• What you have to do: In the copy, include every entry exactly but none of the images.

• Dataset entries:
=-=-=
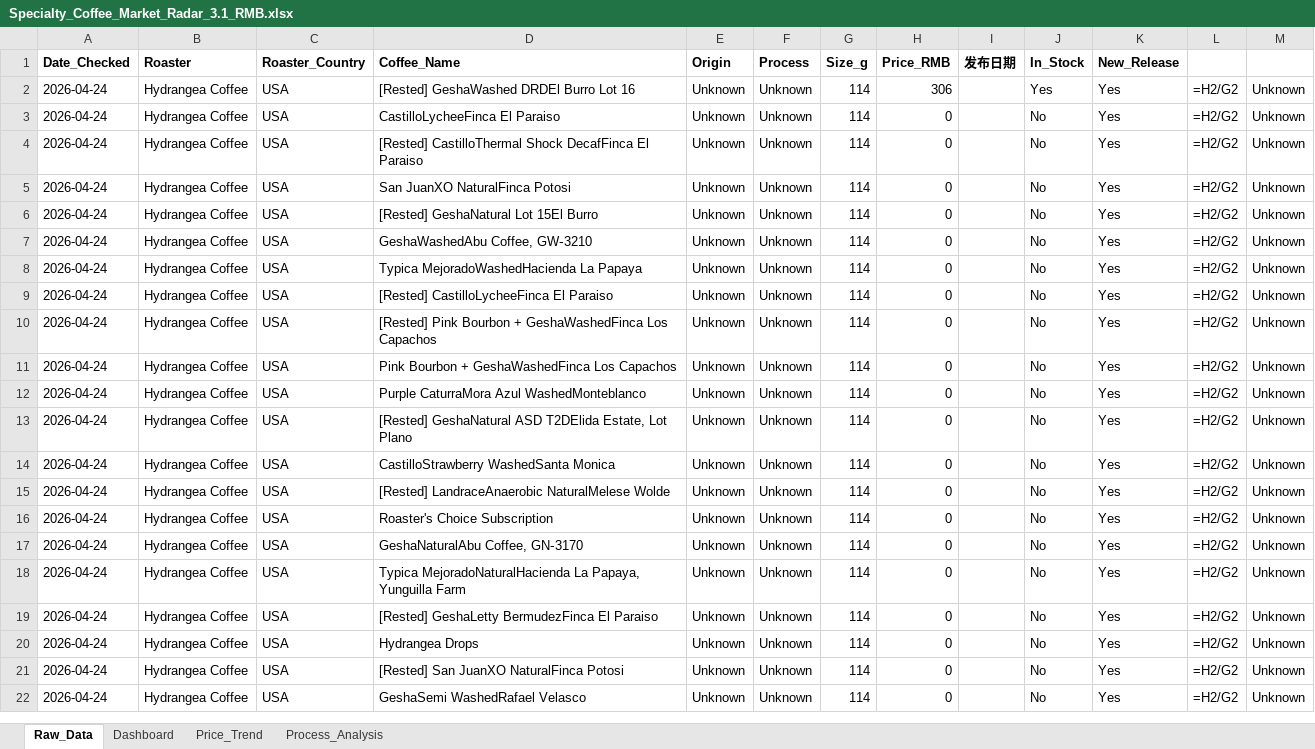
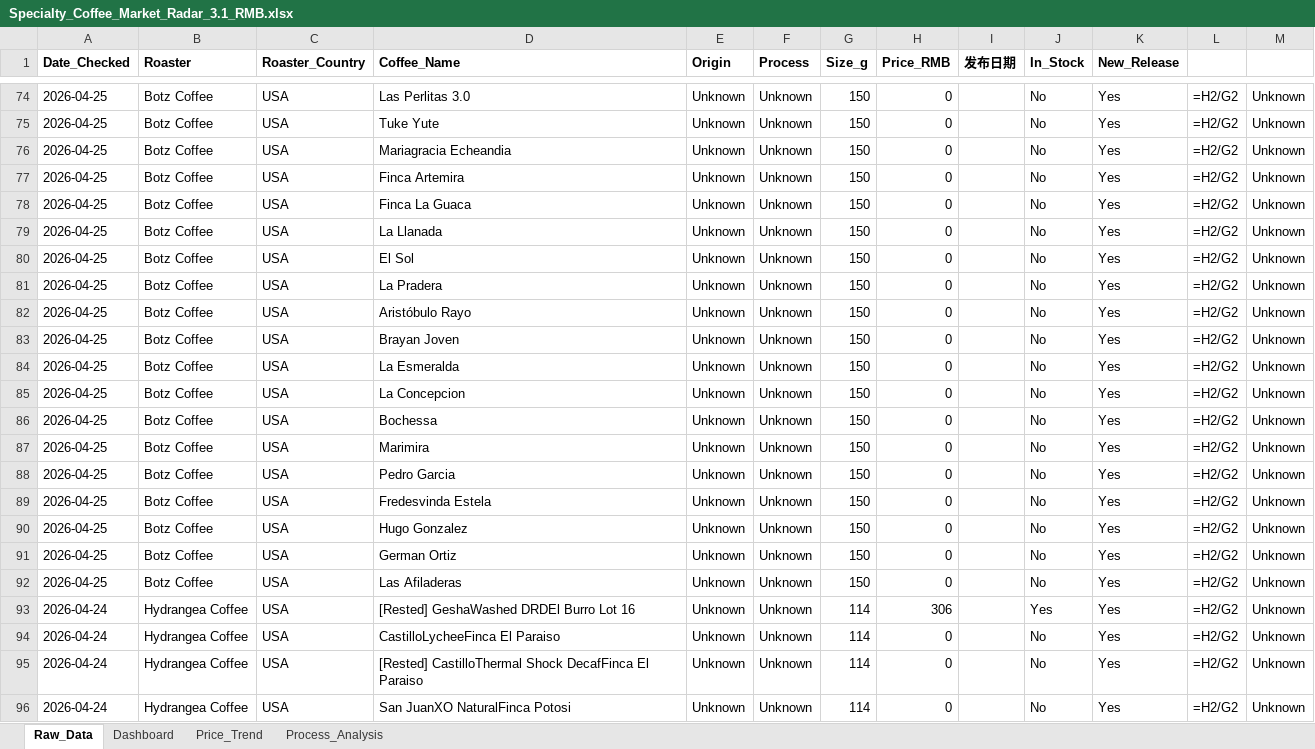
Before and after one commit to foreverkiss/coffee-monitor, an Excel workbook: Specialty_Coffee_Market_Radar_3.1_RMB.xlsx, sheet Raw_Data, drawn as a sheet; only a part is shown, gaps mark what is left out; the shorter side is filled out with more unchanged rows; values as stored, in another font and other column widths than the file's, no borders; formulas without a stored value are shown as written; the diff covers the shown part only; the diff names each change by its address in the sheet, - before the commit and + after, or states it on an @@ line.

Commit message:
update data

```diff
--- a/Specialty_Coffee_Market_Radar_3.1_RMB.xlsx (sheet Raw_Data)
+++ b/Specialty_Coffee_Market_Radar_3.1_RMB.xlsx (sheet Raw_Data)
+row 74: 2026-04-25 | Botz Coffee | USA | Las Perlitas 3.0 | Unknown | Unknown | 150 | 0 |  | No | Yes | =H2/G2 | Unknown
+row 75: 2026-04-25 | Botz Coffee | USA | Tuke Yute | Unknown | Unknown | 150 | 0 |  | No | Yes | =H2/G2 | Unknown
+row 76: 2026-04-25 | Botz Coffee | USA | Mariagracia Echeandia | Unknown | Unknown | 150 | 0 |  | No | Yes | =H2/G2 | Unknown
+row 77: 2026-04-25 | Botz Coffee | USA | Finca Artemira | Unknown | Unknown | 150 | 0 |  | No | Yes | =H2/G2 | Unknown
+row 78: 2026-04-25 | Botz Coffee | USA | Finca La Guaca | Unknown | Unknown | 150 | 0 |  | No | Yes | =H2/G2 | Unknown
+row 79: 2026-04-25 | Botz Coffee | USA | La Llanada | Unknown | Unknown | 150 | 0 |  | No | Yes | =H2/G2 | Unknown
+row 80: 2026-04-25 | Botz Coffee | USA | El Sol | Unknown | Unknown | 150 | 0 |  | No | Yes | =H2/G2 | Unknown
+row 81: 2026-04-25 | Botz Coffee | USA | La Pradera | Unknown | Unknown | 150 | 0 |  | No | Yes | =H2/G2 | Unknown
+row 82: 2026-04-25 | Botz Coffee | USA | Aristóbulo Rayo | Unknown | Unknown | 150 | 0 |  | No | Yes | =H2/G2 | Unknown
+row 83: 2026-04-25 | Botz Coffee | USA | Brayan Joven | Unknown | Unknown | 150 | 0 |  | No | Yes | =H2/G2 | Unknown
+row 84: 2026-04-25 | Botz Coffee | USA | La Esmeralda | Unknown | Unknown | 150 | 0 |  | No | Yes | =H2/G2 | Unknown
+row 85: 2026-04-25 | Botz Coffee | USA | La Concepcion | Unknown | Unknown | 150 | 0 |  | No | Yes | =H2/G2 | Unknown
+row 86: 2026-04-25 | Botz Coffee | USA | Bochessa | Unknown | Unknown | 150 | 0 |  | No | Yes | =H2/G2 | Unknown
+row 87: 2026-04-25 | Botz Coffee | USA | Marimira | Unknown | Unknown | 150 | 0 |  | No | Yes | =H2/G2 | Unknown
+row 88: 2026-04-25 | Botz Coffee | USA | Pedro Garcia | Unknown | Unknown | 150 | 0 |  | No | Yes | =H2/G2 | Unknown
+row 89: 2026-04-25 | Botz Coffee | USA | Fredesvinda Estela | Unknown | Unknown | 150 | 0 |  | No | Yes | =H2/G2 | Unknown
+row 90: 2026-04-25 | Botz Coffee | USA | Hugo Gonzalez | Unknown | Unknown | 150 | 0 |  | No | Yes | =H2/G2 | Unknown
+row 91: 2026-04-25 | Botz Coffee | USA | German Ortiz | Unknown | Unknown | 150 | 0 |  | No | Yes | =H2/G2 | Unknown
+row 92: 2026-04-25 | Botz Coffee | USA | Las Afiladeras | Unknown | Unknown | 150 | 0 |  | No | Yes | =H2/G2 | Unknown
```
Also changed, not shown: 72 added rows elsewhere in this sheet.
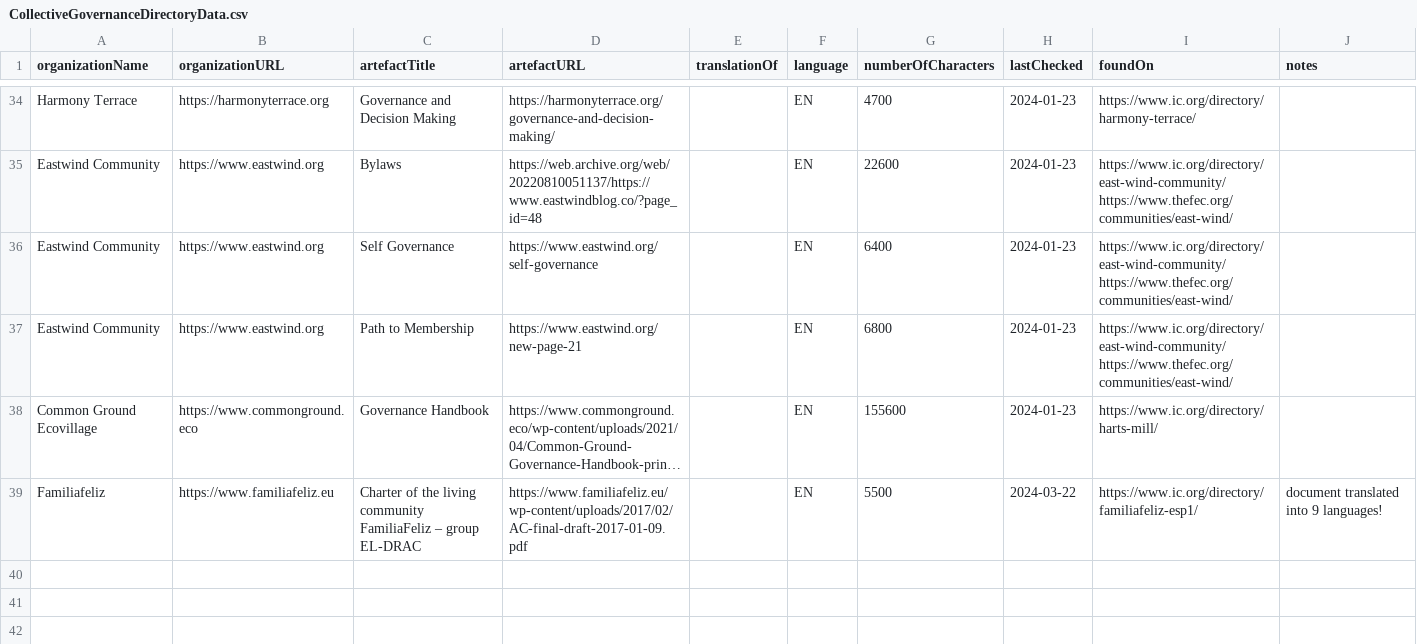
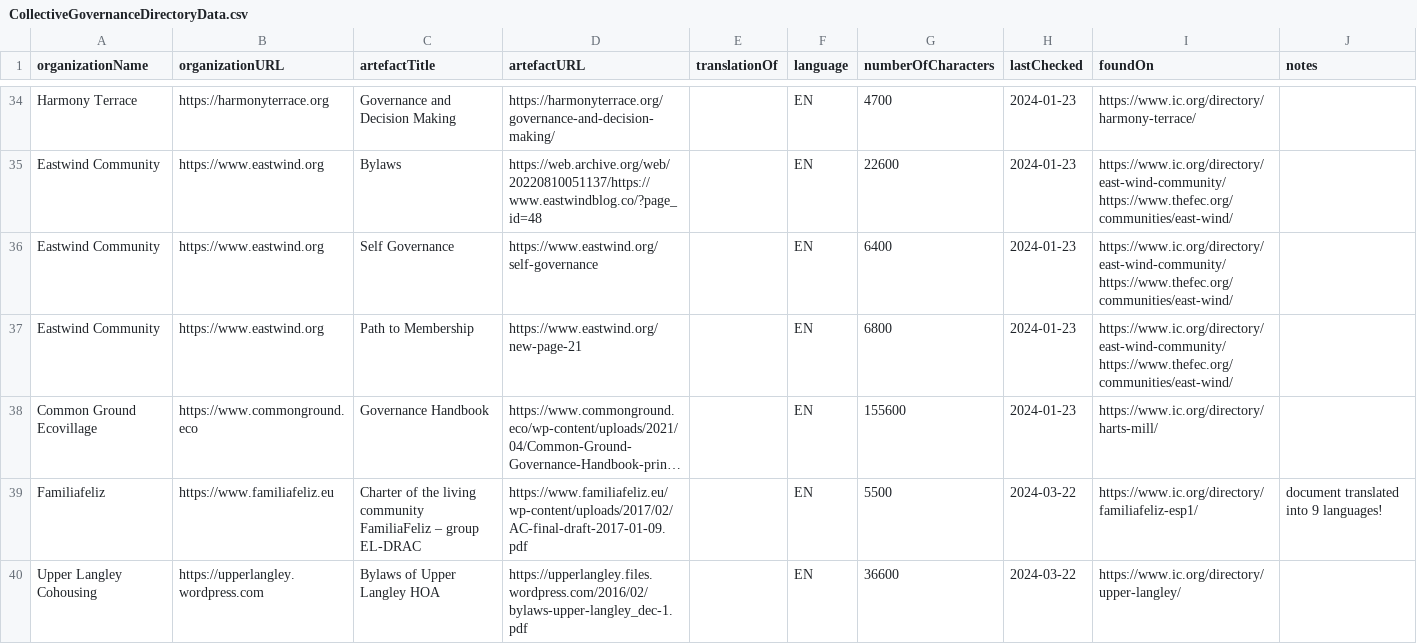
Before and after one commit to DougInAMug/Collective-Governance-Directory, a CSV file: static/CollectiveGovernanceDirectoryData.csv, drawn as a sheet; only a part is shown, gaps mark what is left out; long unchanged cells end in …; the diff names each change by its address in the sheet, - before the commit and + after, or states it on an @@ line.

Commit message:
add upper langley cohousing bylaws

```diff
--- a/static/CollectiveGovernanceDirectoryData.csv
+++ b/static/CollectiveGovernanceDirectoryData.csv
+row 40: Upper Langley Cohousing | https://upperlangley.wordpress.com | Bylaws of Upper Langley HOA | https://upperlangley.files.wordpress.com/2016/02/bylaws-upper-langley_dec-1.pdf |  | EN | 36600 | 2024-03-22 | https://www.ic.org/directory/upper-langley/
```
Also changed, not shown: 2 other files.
=-=-=
• Result:
Before and after one commit to foreverkiss/coffee-monitor, an Excel workbook: Specialty_Coffee_Market_Radar_3.1_RMB.xlsx, sheet Raw_Data, drawn as a sheet; only a part is shown, gaps mark what is left out; the shorter side is filled out with more unchanged rows; values as stored, in another font and other column widths than the file's, no borders; formulas without a stored value are shown as written; the diff covers the shown part only; the diff names each change by its address in the sheet, - before the commit and + after, or states it on an @@ line.

Commit message:
update data

```diff
--- a/Specialty_Coffee_Market_Radar_3.1_RMB.xlsx (sheet Raw_Data)
+++ b/Specialty_Coffee_Market_Radar_3.1_RMB.xlsx (sheet Raw_Data)
+row 74: 2026-04-25 | Botz Coffee | USA | Las Perlitas 3.0 | Unknown | Unknown | 150 | 0 |  | No | Yes | =H2/G2 | Unknown
+row 75: 2026-04-25 | Botz Coffee | USA | Tuke Yute | Unknown | Unknown | 150 | 0 |  | No | Yes | =H2/G2 | Unknown
+row 76: 2026-04-25 | Botz Coffee | USA | Mariagracia Echeandia | Unknown | Unknown | 150 | 0 |  | No | Yes | =H2/G2 | Unknown
+row 77: 2026-04-25 | Botz Coffee | USA | Finca Artemira | Unknown | Unknown | 150 | 0 |  | No | Yes | =H2/G2 | Unknown
+row 78: 2026-04-25 | Botz Coffee | USA | Finca La Guaca | Unknown | Unknown | 150 | 0 |  | No | Yes | =H2/G2 | Unknown
+row 79: 2026-04-25 | Botz Coffee | USA | La Llanada | Unknown | Unknown | 150 | 0 |  | No | Yes | =H2/G2 | Unknown
+row 80: 2026-04-25 | Botz Coffee | USA | El Sol | Unknown | Unknown | 150 | 0 |  | No | Yes | =H2/G2 | Unknown
+row 81: 2026-04-25 | Botz Coffee | USA | La Pradera | Unknown | Unknown | 150 | 0 |  | No | Yes | =H2/G2 | Unknown
+row 82: 2026-04-25 | Botz Coffee | USA | Aristóbulo Rayo | Unknown | Unknown | 150 | 0 |  | No | Yes | =H2/G2 | Unknown
+row 83: 2026-04-25 | Botz Coffee | USA | Brayan Joven | Unknown | Unknown | 150 | 0 |  | No | Yes | =H2/G2 | Unknown
+row 84: 2026-04-25 | Botz Coffee | USA | La Esmeralda | Unknown | Unknown | 150 | 0 |  | No | Yes | =H2/G2 | Unknown
+row 85: 2026-04-25 | Botz Coffee | USA | La Concepcion | Unknown | Unknown | 150 | 0 |  | No | Yes | =H2/G2 | Unknown
+row 86: 2026-04-25 | Botz Coffee | USA | Bochessa | Unknown | Unknown | 150 | 0 |  | No | Yes | =H2/G2 | Unknown
+row 87: 2026-04-25 | Botz Coffee | USA | Marimira | Unknown | Unknown | 150 | 0 |  | No | Yes | =H2/G2 | Unknown
+row 88: 2026-04-25 | Botz Coffee | USA | Pedro Garcia | Unknown | Unknown | 150 | 0 |  | No | Yes | =H2/G2 | Unknown
+row 89: 2026-04-25 | Botz Coffee | USA | Fredesvinda Estela | Unknown | Unknown | 150 | 0 |  | No | Yes | =H2/G2 | Unknown
+row 90: 2026-04-25 | Botz Coffee | USA | Hugo Gonzalez | Unknown | Unknown | 150 | 0 |  | No | Yes | =H2/G2 | Unknown
+row 91: 2026-04-25 | Botz Coffee | USA | German Ortiz | Unknown | Unknown | 150 | 0 |  | No | Yes | =H2/G2 | Unknown
+row 92: 2026-04-25 | Botz Coffee | USA | Las Afiladeras | Unknown | Unknown | 150 | 0 |  | No | Yes | =H2/G2 | Unknown
```
Also changed, not shown: 72 added rows elsewhere in this sheet.
Before and after one commit to DougInAMug/Collective-Governance-Directory, a CSV file: static/CollectiveGovernanceDirectoryData.csv, drawn as a sheet; only a part is shown, gaps mark what is left out; long unchanged cells end in …; the diff names each change by its address in the sheet, - before the commit and + after, or states it on an @@ line.

Commit message:
add upper langley cohousing bylaws

```diff
--- a/static/CollectiveGovernanceDirectoryData.csv
+++ b/static/CollectiveGovernanceDirectoryData.csv
+row 40: Upper Langley Cohousing | https://upperlangley.wordpress.com | Bylaws of Upper Langley HOA | https://upperlangley.files.wordpress.com/2016/02/bylaws-upper-langley_dec-1.pdf |  | EN | 36600 | 2024-03-22 | https://www.ic.org/directory/upper-langley/
```
Also changed, not shown: 2 other files.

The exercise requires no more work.